Recently, the Ohio Department of Development (DOD), in partnership with the Ohio Historical Society announced its Round 4 list of tax credit awardees. I have previously blogged about this highly successful competitive state tax credit program. The Cleveland Plain Dealer lists awardees in its most recent article http://www.cleveland.com/business/index.ssf/2010/06/four_northeast_ohio_projects_i.html
As a catalytic program for downtown redevelopment in many of Ohio’s aging center cities. Governor Ted Strickland announced the program’s latest round of awardees. In the fourth round Ohio DOD granted $28.3 million in credits. Since the program’s inception in 2006 as part of the State’s bi-partisan recovery act, more than $246 million in credits have been awarded. I have written extensively about the effectiveness of this program. See my post which measured leverage and value of the program. (https://aballoon.wordpress.com/2010/02/25/historic-preservation-jobs/)
Tax credits, especially when given the power of transferability allow development projects to boost the return for a project which otherwise would not occur. Because these credits allow a developer or investor credit dollar for dollar off of their Ohio tax liability they have the ability to shore up a project’s bottom line. They can be sold to investors for up-front cash value, usually at a small discount below the credit’s face value. This helps a developer’s bottom line by giving them cash up front, improving a project’s projected return with respect to the time value of money. Where as an investor wouldn’t invest in a project with a 6% return, a historic tax credit can boost that return to 9% or 10%, aligning a project’s reward relative to its risk.

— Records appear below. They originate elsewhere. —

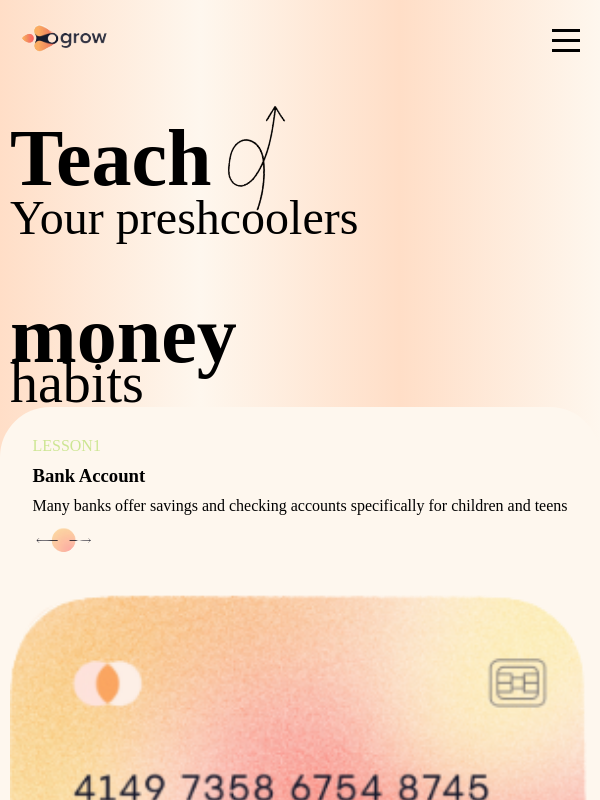
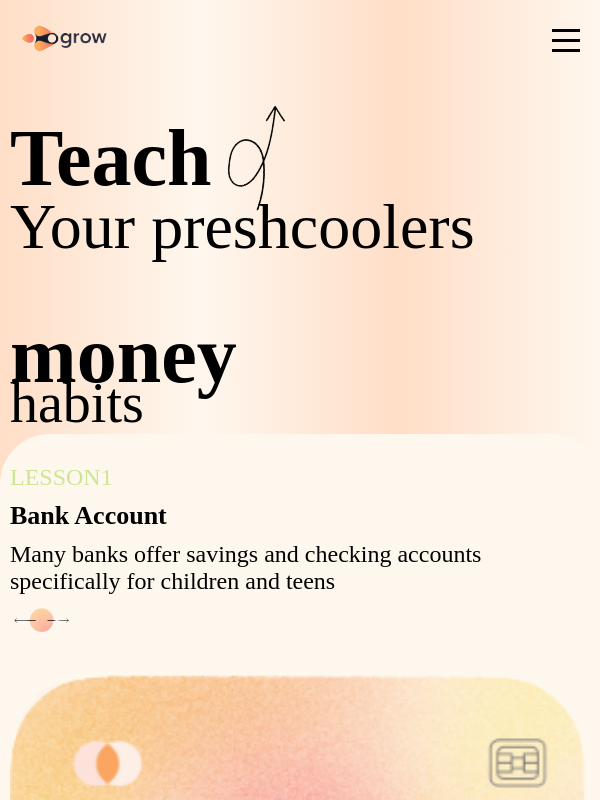
Before and after one commit to MbiamouRichy/Growly, an Angular app: page / in a window 600 px wide. Built offline with nearby package versions, Linux system fonts and the light colour scheme.

Commit message:
responsive  4 : home fin

```diff
--- a/src/app/home/home.component.scss
+++ b/src/app/home/home.component.scss
@@ -273,7 +273,7 @@ section{
     left: 20px;
   }
 }
-@media only screen and (max-width: 765px) {
+@media only screen and (max-width: 750px) {
 
   .section_div1 .div_img {
     display: none;
@@ -328,6 +328,61 @@ section{
     right: 0;
   }
 }
+@media only screen and (min-width: 601px) and (max-width: 750px) {
+  .div_texte2_div1 .div_texte2_div1_div2, .div_texte1 {
+    h1 {
+      font-size:7rem;
+    }
+  }
+  .div_texte2_div1_div2, .div_texte2 .h2_div_texte2 {
+    font-size: 5rem;
+  }
+  .link_img-card1 .card_texte {
+    h3 {
+      font-size: 26px;
+    }
+
+    p {
+      font-size: 24px;
+    }
+  }
+  .div_texte2_div1 {
+    top: 260px;
+  }
+  .section_div2 {
+    bottom: -80%;
+  }
+}
+@media only screen and (min-width: 506px) and (max-width: 600px) {
+  .div_texte2 .h2_div_texte2 {
+    font-size: 4rem;
+  }
+  .link_img-card1 .card_texte {
+    h3 {
+      font-size: 26px;
+    }
+
+    p {
+      font-size: 24px;
+    }
+  }
+  .div_texte2_div1 {
+    top: 250px;
+  }
+  .section_div2 {
+    bottom: -60%;
+  }
+}
+@media only screen and (min-width: 426px) and (max-width: 506px) {
+  .div_texte2_div1 .div_texte2_div1_div2, .div_texte1 {
+    h1 {
+      font-size: 5.5rem;
+    }
+  }
+  .div_texte2 .h2_div_texte2 {
+    font-size: 3.5rem;
+  }
+}
 @media only screen and (min-width: 321px) and (max-width: 425px){
   .div_texte2_div1 .div_texte2_div1_div2, .div_texte1 {
     h1 {
```
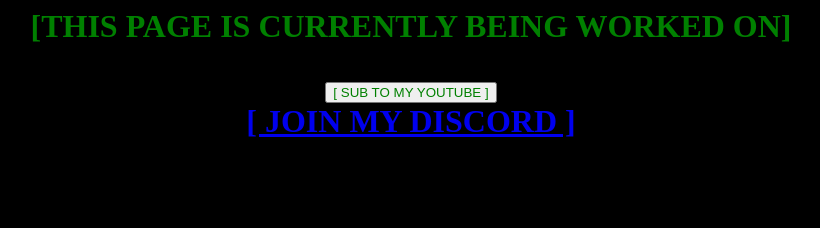
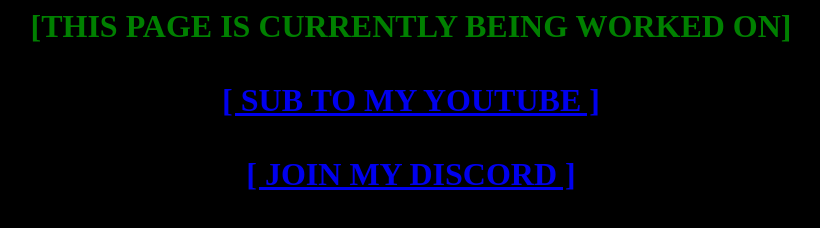
Before and after one commit to LogGamesinc/website, a plain HTML site: page index.html in a window 1280 px wide. Shown: the whole page, without its empty margins (229-1049 px from the left). Drawn offline with Linux system fonts and the light colour scheme.

Commit message:
Update index.html

```diff
--- a/index.html
+++ b/index.html
@@ -21,7 +21,7 @@
 [THIS PAGE IS CURRENTLY BEING WORKED ON]
 
 <br></br>
-<button onclick="window.location.href='index.html'">[ SUB TO MY YOUTUBE ]</button
+<a href="https://www.youtube.com/channel/UCmL0ijhQVs8v3riD6bmmSWQ" >[ SUB TO MY YOUTUBE ]</a>
 <br></br>
 <a href="https://discord.gg/GjQcyab7" >[ JOIN MY DISCORD ]</a>
 </h1>
```
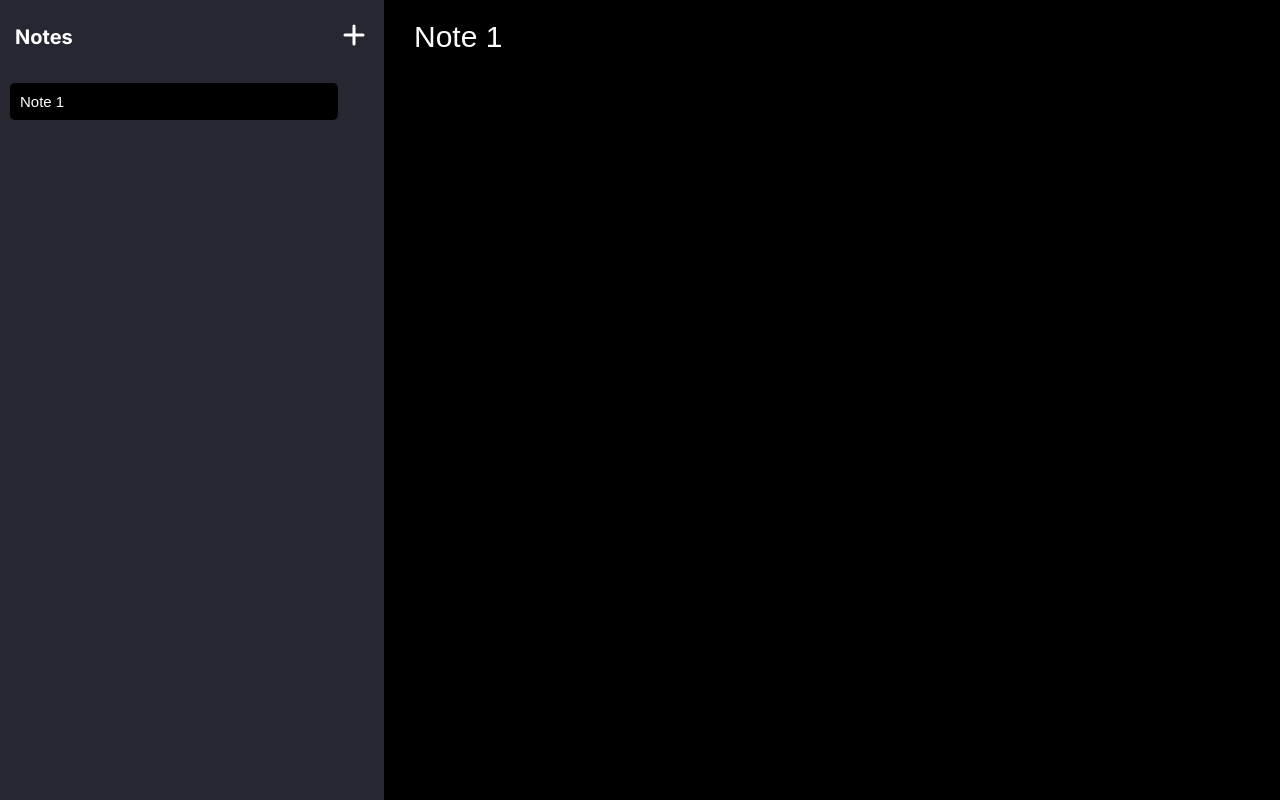
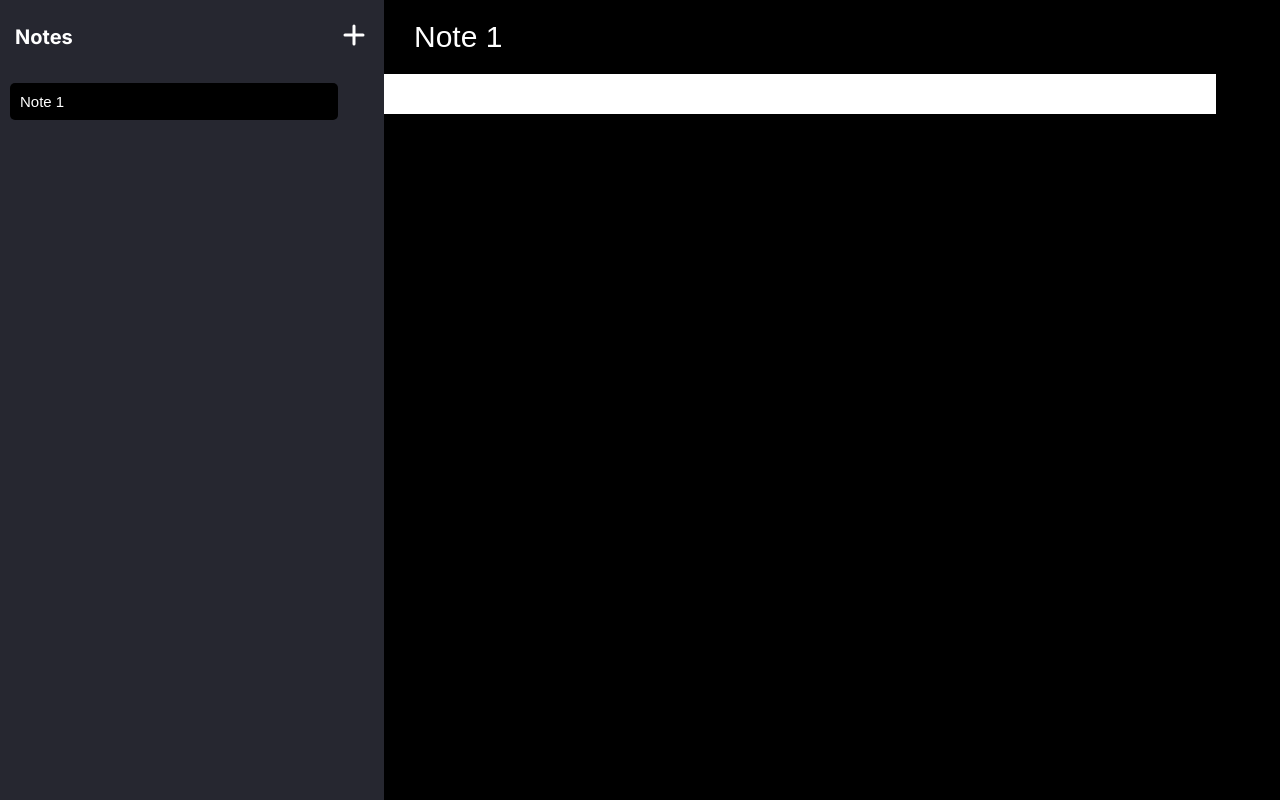
Before and after one commit to alabhyajindal/notes, a React (Create React App) app: page / in a window 1280 px wide. Built offline with nearby package versions, Linux system fonts and the light colour scheme.

Commit message:
increased width of editor-body

```diff
--- a/src/App.js
+++ b/src/App.js
@@ -1,4 +1,4 @@
-import React, { useState } from "react";
+import React, { useEffect, useState } from "react";
 import Editor from "./components/Editor";
 import Sidebar from "./components/Sidebar";
 import "./style.css";
--- a/src/style.css
+++ b/src/style.css
@@ -32,6 +32,15 @@ input:focus {
   border: none;
   outline: none;
 }
+
+/* textarea {
+  background: none;
+  outline: none;
+  border: none;
+  resize: none;
+  color: inherit;
+  font-family: inherit;
+} */
 
 /* APP */
 
@@ -90,8 +99,11 @@ input:focus {
 }
 
 .editor-body {
-  /* background-color: #fff;
-  color: #000; */
+  background-color: #fff;
+  color: #000;
+
   font-size: 1.7rem;
   padding: 1rem 3rem;
+  width: 65vw;
+  outline: none;
 }
```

Much praise should be given to this effort. Firstly, by working together the Ohio Historical Society has recognized the true economic and trans formative value of preservation. Secondly, by having high-profile public officials lead the program like Lt. Governor Lee Fisher the Tax Credit Program has a strong public face and cheerleader. In a state where local residents often feel like “Columbus just doesn’t care” residents can now read about state investments that are leveraged, trans formative, and build a positive image.